Current Position: Post-Doc,  National Estuarine Research Reserve (NERR)

Contact Information

rikke@elkhornslough.org

Elkhorn Slough National Estuarine Research Reserve
1700 Elkhorn Road, Watsonville, CA 95076
phone: 831-728-2822 / fax: 831-728-1056

http://www.elkhornslough.org/staff.htm

Education

PhD University of California, Santa Cruz (2009)

BS University of California, Santa Cruz

AA biology, De Anza College, Cupertino, California

Research Interests

My interests are biogeographic variation in life history traits and species interactions of species with large geographic ranges. More specifically, I’m interested in how genetic diversity, lifehistory traits and behavior differ between invaded and native ranges of the European green crab, Carcinus maenas. The focus of my research is to develop and compare different indicators of invasion success and characterize variation in these indicators at a biogeographic scale. Results from crab monitoring in Elkhorn Slough, California have shown that while relative abundances of native crabs have been declining since 2001, relative abundance of the European green crab has been increasing. This intriguing pattern has brought to our attention that the invasion success of the European green crab is highly variable in different estuaries and bays. I am quantifying and comparing success of the green crab in estuaries and bays on the US West Coast, the US East Coast, and in Europe by measuring variation in abundance, morphology, and behavior of the European green crab. Many invasive species studies focus on one aspect of the invader or the invaded community, in one area. Instead of this depth of focus, I aim for breadth, both geographically and in rapid assessment of multiple attributes of the invasive species and the communities it is found in. From the results of this study we will enhance our understanding of the complex ecological interactions that drive invasion success or failure.
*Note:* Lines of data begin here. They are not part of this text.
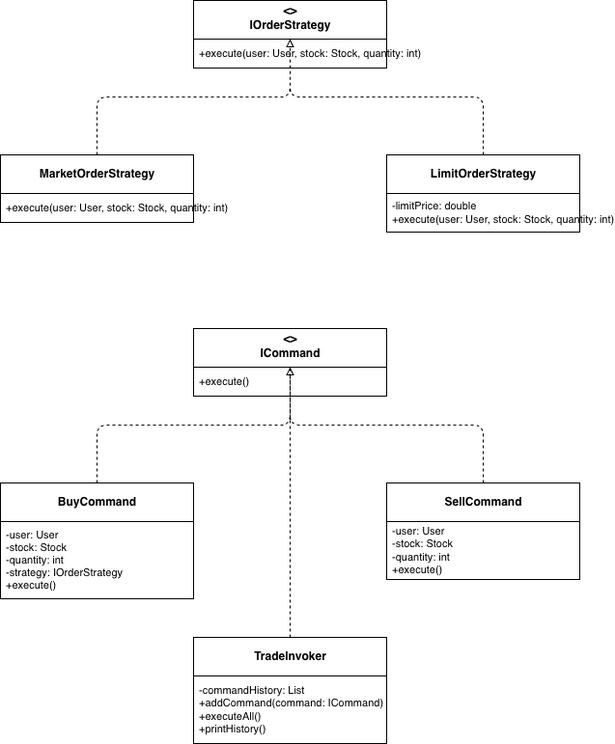
Earlier version of the draw.io export UML_Sprint3.png (lizj999/SE350_Project). Source tidied: cells renumbered, new cells last; positions are measured from the earlier drawing's top-left corner, leaving out a move shared by most shapes.
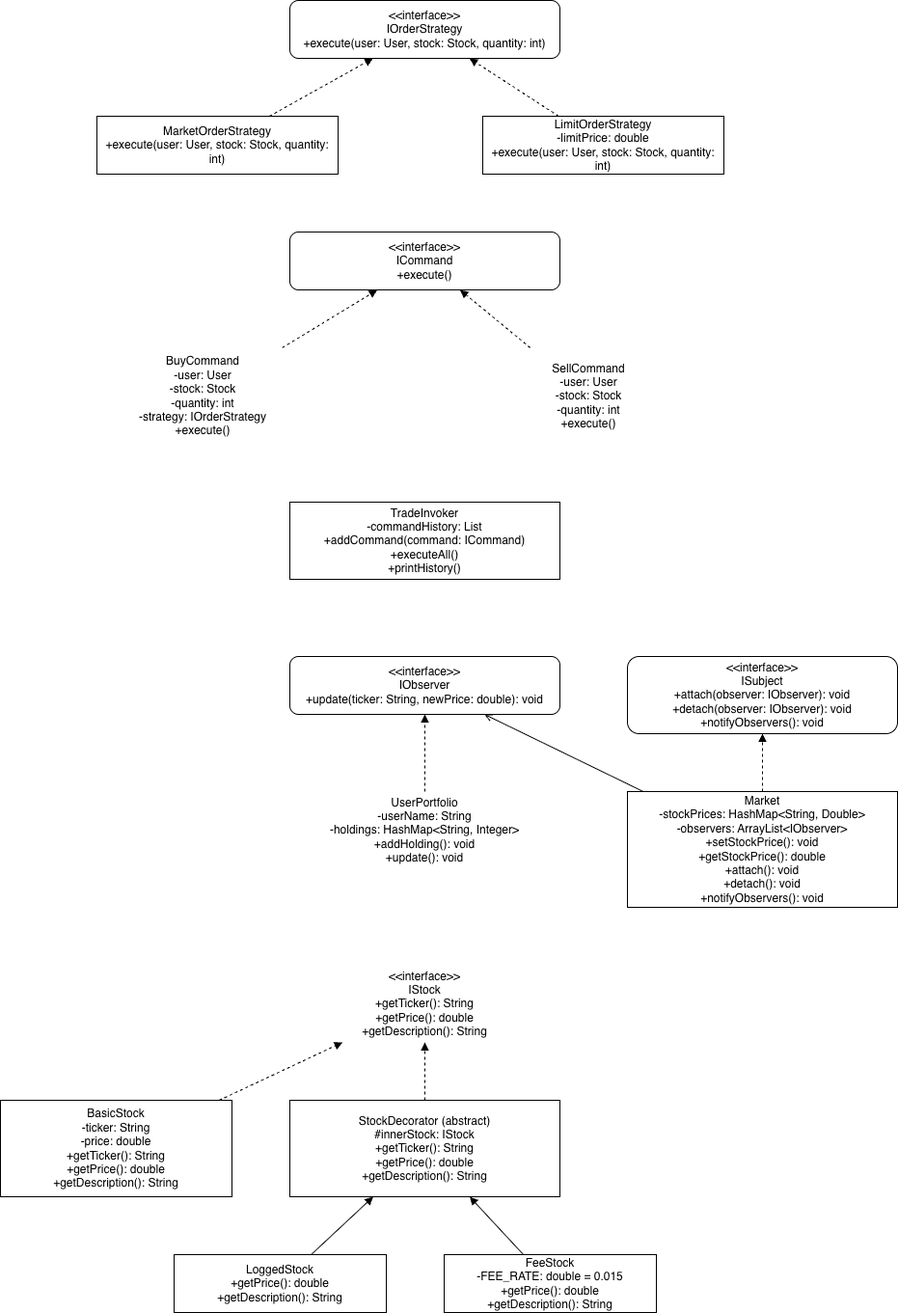
The same diagram one commit later.

Commit message:
Sprint 4: update UML diagram with Observer and Decorator patterns

The edit, as a diff of the source:
```diff
@@ -2,62 +2,86 @@
   <root>
     <mxCell id="0" />
     <mxCell id="1" parent="0" />
-    <mxCell id="2" value="&lt;&lt;interface&gt;&gt;&#10;IOrderStrategy" style="text;html=1;strokeColor=#000000;fillColor=#ffffff;align=center;verticalAlign=middle;spacingTop=-4;fontStyle=1;fontSize=12;" parent="1" vertex="1">
-      <mxGeometry x="200" width="200" height="40" as="geometry" />
+    <mxCell id="2" value="&lt;&lt;interface&gt;&gt;&#10;IOrderStrategy&#10;+execute(user: User, stock: Stock, quantity: int)" style="rounded=1;whiteSpace=wrap;" parent="1" vertex="1">
+      <mxGeometry x="300" y="-20" width="280" height="60" as="geometry" />
     </mxCell>
-    <mxCell id="3" value="+execute(user: User, stock: Stock, quantity: int)" style="text;html=1;strokeColor=#000000;fillColor=#ffffff;align=left;verticalAlign=middle;spacingLeft=4;fontSize=11;" parent="1" vertex="1">
-      <mxGeometry x="200" y="40" width="200" height="30" as="geometry" />
+    <mxCell id="3" value="MarketOrderStrategy&#10;+execute(user: User, stock: Stock, quantity: int)" style="rounded=0;whiteSpace=wrap;" parent="1" vertex="1">
+      <mxGeometry x="100" y="100" width="250" height="60" as="geometry" />
     </mxCell>
-    <mxCell id="4" value="MarketOrderStrategy" style="text;html=1;strokeColor=#000000;fillColor=#ffffff;align=center;verticalAlign=middle;fontStyle=1;fontSize=12;" parent="1" vertex="1">
-      <mxGeometry y="160" width="200" height="40" as="geometry" />
+    <mxCell id="4" value="LimitOrderStrategy&#10;-limitPrice: double&#10;+execute(user: User, stock: Stock, quantity: int)" style="rounded=0;whiteSpace=wrap;" parent="1" vertex="1">
+      <mxGeometry x="500" y="100" width="250" height="60" as="geometry" />
     </mxCell>
-    <mxCell id="5" value="+execute(user: User, stock: Stock, quantity: int)" style="text;html=1;strokeColor=#000000;fillColor=#ffffff;align=left;verticalAlign=middle;spacingLeft=4;fontSize=11;" parent="1" vertex="1">
-      <mxGeometry y="200" width="200" height="30" as="geometry" />
+    <mxCell id="5" style="dashed=1;endArrow=block;" parent="1" edge="1" source="3" target="2">
+      <mxGeometry relative="1" as="geometry" />
     </mxCell>
-    <mxCell id="6" value="LimitOrderStrategy" style="text;html=1;strokeColor=#000000;fillColor=#ffffff;align=center;verticalAlign=middle;fontStyle=1;fontSize=12;" parent="1" vertex="1">
-      <mxGeometry x="400" y="160" width="200" height="40" as="geometry" />
+    <mxCell id="6" style="dashed=1;endArrow=block;" parent="1" edge="1" source="4" target="2">
+      <mxGeometry relative="1" as="geometry" />
     </mxCell>
-    <mxCell id="7" value="-limitPrice: double&#10;+execute(user: User, stock: Stock, quantity: int)" style="text;html=1;strokeColor=#000000;fillColor=#ffffff;align=left;verticalAlign=middle;spacingLeft=4;fontSize=11;" parent="1" vertex="1">
-      <mxGeometry x="400" y="200" width="200" height="40" as="geometry" />
+    <mxCell id="7" value="&lt;&lt;interface&gt;&gt;&#10;ICommand&#10;+execute()" style="rounded=1;whiteSpace=wrap;" parent="1" vertex="1">
+      <mxGeometry x="300" y="220" width="280" height="60" as="geometry" />
     </mxCell>
-    <mxCell id="8" style="edgeStyle=orthogonalEdgeStyle;dashed=1;endArrow=block;endFill=0;" parent="1" edge="1" source="4" target="2">
-      <mxGeometry relative="1" as="geometry" />
+    <mxCell id="8" value="BuyCommand&#10;-user: User&#10;-stock: Stock&#10;-quantity: int&#10;-strategy: IOrderStrategy&#10;+execute()" style="rounded=0;whiteSpace=wrap;" parent="1" vertex="1">
+      <mxGeometry x="100" y="340" width="220" height="100" as="geometry" />
     </mxCell>
-    <mxCell id="9" style="edgeStyle=orthogonalEdgeStyle;dashed=1;endArrow=block;endFill=0;" parent="1" edge="1" source="6" target="2">
-      <mxGeometry relative="1" as="geometry" />
+    <mxCell id="9" value="SellCommand&#10;-user: User&#10;-stock: Stock&#10;-quantity: int&#10;+execute()" style="rounded=0;whiteSpace=wrap;" parent="1" vertex="1">
+      <mxGeometry x="500" y="340" width="220" height="100" as="geometry" />
     </mxCell>
-    <mxCell id="10" value="&lt;&lt;interface&gt;&gt;&#10;ICommand" style="text;html=1;strokeColor=#000000;fillColor=#ffffff;align=center;verticalAlign=middle;spacingTop=-4;fontStyle=1;fontSize=12;" parent="1" vertex="1">
-      <mxGeometry x="200" y="340" width="200" height="40" as="geometry" />
+    <mxCell id="10" value="TradeInvoker&#10;-commandHistory: List&#10;+addCommand(command: ICommand)&#10;+executeAll()&#10;+printHistory()" style="rounded=0;whiteSpace=wrap;" parent="1" vertex="1">
+      <mxGeometry x="300" y="500" width="280" height="80" as="geometry" />
     </mxCell>
-    <mxCell id="11" value="+execute()" style="text;html=1;strokeColor=#000000;fillColor=#ffffff;align=left;verticalAlign=middle;spacingLeft=4;fontSize=11;" parent="1" vertex="1">
-      <mxGeometry x="200" y="380" width="200" height="30" as="geometry" />
+    <mxCell id="11" style="dashed=1;endArrow=block;" parent="1" edge="1" source="8" target="7">
+      <mxGeometry relative="1" as="geometry" />
     </mxCell>
-    <mxCell id="12" value="BuyCommand" style="text;html=1;strokeColor=#000000;fillColor=#ffffff;align=center;verticalAlign=middle;fontStyle=1;fontSize=12;" parent="1" vertex="1">
-      <mxGeometry y="500" width="200" height="40" as="geometry" />
+    <mxCell id="12" style="dashed=1;endArrow=block;" parent="1" edge="1" source="9" target="7">
+      <mxGeometry relative="1" as="geometry" />
     </mxCell>
-    <mxCell id="13" value="-user: User&#10;-stock: Stock&#10;-quantity: int&#10;-strategy: IOrderStrategy&#10;+execute()" style="text;html=1;strokeColor=#000000;fillColor=#ffffff;align=left;verticalAlign=middle;spacingLeft=4;fontSize=11;" parent="1" vertex="1">
-      <mxGeometry y="540" width="200" height="80" as="geometry" />
+    <mxCell id="13" value="&lt;&lt;interface&gt;&gt;&#10;IObserver&#10;+update(ticker: String, newPrice: double): void" style="rounded=1;whiteSpace=wrap;" parent="1" vertex="1">
+      <mxGeometry x="300" y="660" width="280" height="60" as="geometry" />
     </mxCell>
-    <mxCell id="14" value="SellCommand" style="text;html=1;strokeColor=#000000;fillColor=#ffffff;align=center;verticalAlign=middle;fontStyle=1;fontSize=12;" parent="1" vertex="1">
-      <mxGeometry x="400" y="500" width="200" height="40" as="geometry" />
+    <mxCell id="14" value="&lt;&lt;interface&gt;&gt;&#10;ISubject&#10;+attach(observer: IObserver): void&#10;+detach(observer: IObserver): void&#10;+notifyObservers(): void" style="rounded=1;whiteSpace=wrap;" parent="1" vertex="1">
+      <mxGeometry x="650" y="660" width="280" height="80" as="geometry" />
     </mxCell>
-    <mxCell id="15" value="-user: User&#10;-stock: Stock&#10;-quantity: int&#10;+execute()" style="text;html=1;strokeColor=#000000;fillColor=#ffffff;align=left;verticalAlign=middle;spacingLeft=4;fontSize=11;" parent="1" vertex="1">
-      <mxGeometry x="400" y="540" width="200" height="60" as="geometry" />
+    <mxCell id="15" value="Market&#10;-stockPrices: HashMap&lt;String, Double&gt;&#10;-observers: ArrayList&lt;IObserver&gt;&#10;+setStockPrice(): void&#10;+getStockPrice(): double&#10;+attach(): void&#10;+detach(): void&#10;+notifyObservers(): void" style="rounded=0;whiteSpace=wrap;" parent="1" vertex="1">
+      <mxGeometry x="650" y="800" width="280" height="120" as="geometry" />
     </mxCell>
-    <mxCell id="16" style="edgeStyle=orthogonalEdgeStyle;dashed=1;endArrow=block;endFill=0;" parent="1" edge="1" source="12" target="10">
-      <mxGeometry relative="1" as="geometry" />
+    <mxCell id="16" value="UserPortfolio&#10;-userName: String&#10;-holdings: HashMap&lt;String, Integer&gt;&#10;+addHolding(): void&#10;+update(): void" style="rounded=0;whiteSpace=wrap;" parent="1" vertex="1">
+      <mxGeometry x="300" y="800" width="280" height="80" as="geometry" />
     </mxCell>
-    <mxCell id="17" style="edgeStyle=orthogonalEdgeStyle;dashed=1;endArrow=block;endFill=0;" parent="1" edge="1" source="14" target="10">
+    <mxCell id="17" style="dashed=1;endArrow=block;" parent="1" edge="1" source="15" target="14">
       <mxGeometry relative="1" as="geometry" />
     </mxCell>
-    <mxCell id="18" value="TradeInvoker" style="text;html=1;strokeColor=#000000;fillColor=#ffffff;align=center;verticalAlign=middle;fontStyle=1;fontSize=12;" parent="1" vertex="1">
-      <mxGeometry x="200" y="660" width="200" height="40" as="geometry" />
+    <mxCell id="18" style="dashed=1;endArrow=block;" parent="1" edge="1" source="16" target="13">
+      <mxGeometry relative="1" as="geometry" />
     </mxCell>
-    <mxCell id="19" value="-commandHistory: List&lt;ICommand&gt;&#10;+addCommand(command: ICommand)&#10;+executeAll()&#10;+printHistory()" style="text;html=1;strokeColor=#000000;fillColor=#ffffff;align=left;verticalAlign=middle;spacingLeft=4;fontSize=11;" parent="1" vertex="1">
-      <mxGeometry x="200" y="700" width="200" height="70" as="geometry" />
+    <mxCell id="19" style="endArrow=open;" parent="1" edge="1" source="15" target="13">
+      <mxGeometry relative="1" as="geometry" />
     </mxCell>
-    <mxCell id="20" style="edgeStyle=orthogonalEdgeStyle;dashed=1;endArrow=open;" parent="1" edge="1" source="18" target="10">
-      <mxGeometry relative="1" as="geometry" />
+    <mxCell id="20" value="&lt;&lt;interface&gt;&gt;&#10;IStock&#10;+getTicker(): String&#10;+getPrice(): double&#10;+getDescription(): String" style="rounded=1;whiteSpace=wrap;" parent="1" vertex="1">
+      <mxGeometry x="300" y="980" width="280" height="80" as="geometry" />
     </mxCell>
+    <mxCell id="21" value="BasicStock&#10;-ticker: String&#10;-price: double&#10;+getTicker(): String&#10;+getPrice(): double&#10;+getDescription(): String" style="rounded=0;whiteSpace=wrap;" parent="1" vertex="1">
+      <mxGeometry y="1120" width="240" height="100" as="geometry" />
+    </mxCell>
+    <mxCell id="22" value="StockDecorator (abstract)&#10;#innerStock: IStock&#10;+getTicker(): String&#10;+getPrice(): double&#10;+getDescription(): String" style="rounded=0;whiteSpace=wrap;" parent="1" vertex="1">
+      <mxGeometry x="300" y="1120" width="280" height="100" as="geometry" />
+    </mxCell>
+    <mxCell id="23" value="LoggedStock&#10;+getPrice(): double&#10;+getDescription(): String" style="rounded=0;whiteSpace=wrap;" parent="1" vertex="1">
+      <mxGeometry x="180" y="1280" width="220" height="60" as="geometry" />
+    </mxCell>
+    <mxCell id="24" value="FeeStock&#10;-FEE_RATE: double = 0.015&#10;+getPrice(): double&#10;+getDescription(): String" style="rounded=0;whiteSpace=wrap;" parent="1" vertex="1">
+      <mxGeometry x="460" y="1280" width="220" height="60" as="geometry" />
+    </mxCell>
+    <mxCell id="25" style="dashed=1;endArrow=block;" parent="1" edge="1" source="21" target="20">
+      <mxGeometry relative="1" as="geometry" />
+    </mxCell>
+    <mxCell id="26" style="dashed=1;endArrow=block;" parent="1" edge="1" source="22" target="20">
+      <mxGeometry relative="1" as="geometry" />
+    </mxCell>
+    <mxCell id="27" style="endArrow=block;" parent="1" edge="1" source="23" target="22">
+      <mxGeometry relative="1" as="geometry" />
+    </mxCell>
+    <mxCell id="28" style="endArrow=block;" parent="1" edge="1" source="24" target="22">
+      <mxGeometry relative="1" as="geometry" />
+    </mxCell>
   </root>
 </mxGraphModel>
```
I investigate whether behavioral traits and native/non-native crab interactions affect invasion success, and consequently will be able to provide coastal and reserve managers with key tools for predicting invasion patterns and identifying areas vulnerable to invasion.